_What the task asks:_ Scan the material for the word "cells" and return every matching line.

_Data:_
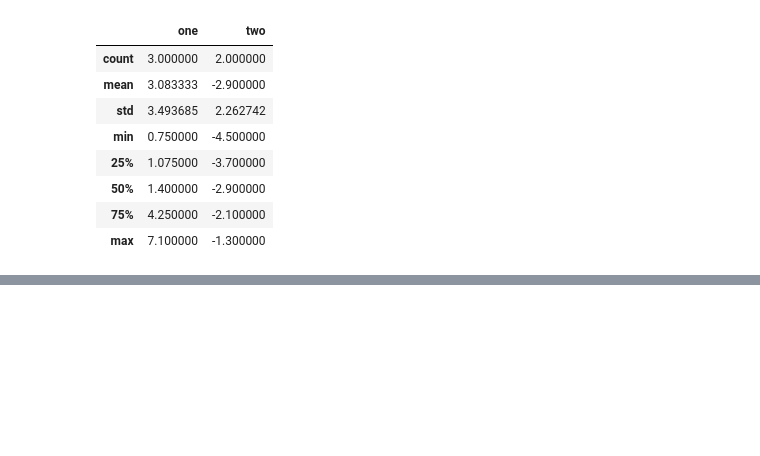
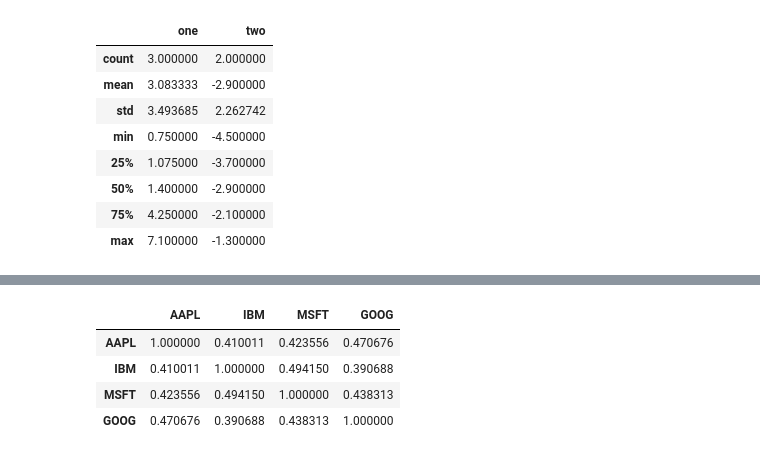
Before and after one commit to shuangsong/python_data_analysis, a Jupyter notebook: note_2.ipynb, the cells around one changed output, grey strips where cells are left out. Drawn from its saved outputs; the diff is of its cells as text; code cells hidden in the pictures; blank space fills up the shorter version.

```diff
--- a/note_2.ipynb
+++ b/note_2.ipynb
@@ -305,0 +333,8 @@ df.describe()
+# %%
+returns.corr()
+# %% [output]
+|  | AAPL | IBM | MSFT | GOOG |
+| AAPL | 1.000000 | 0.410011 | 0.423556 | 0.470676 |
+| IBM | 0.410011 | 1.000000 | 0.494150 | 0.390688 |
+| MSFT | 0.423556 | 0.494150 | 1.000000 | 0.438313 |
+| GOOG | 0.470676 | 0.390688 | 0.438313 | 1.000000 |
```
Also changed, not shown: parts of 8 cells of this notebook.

_Solution to this exercise:_
Before and after one commit to shuangsong/python_data_analysis, a Jupyter notebook: note_2.ipynb, the cells around one changed output, grey strips where cells are left out. Drawn from its saved outputs; the diff is of its cells as text; code cells hidden in the pictures; blank space fills up the shorter version.
Also changed, not shown: parts of 8 cells of this notebook.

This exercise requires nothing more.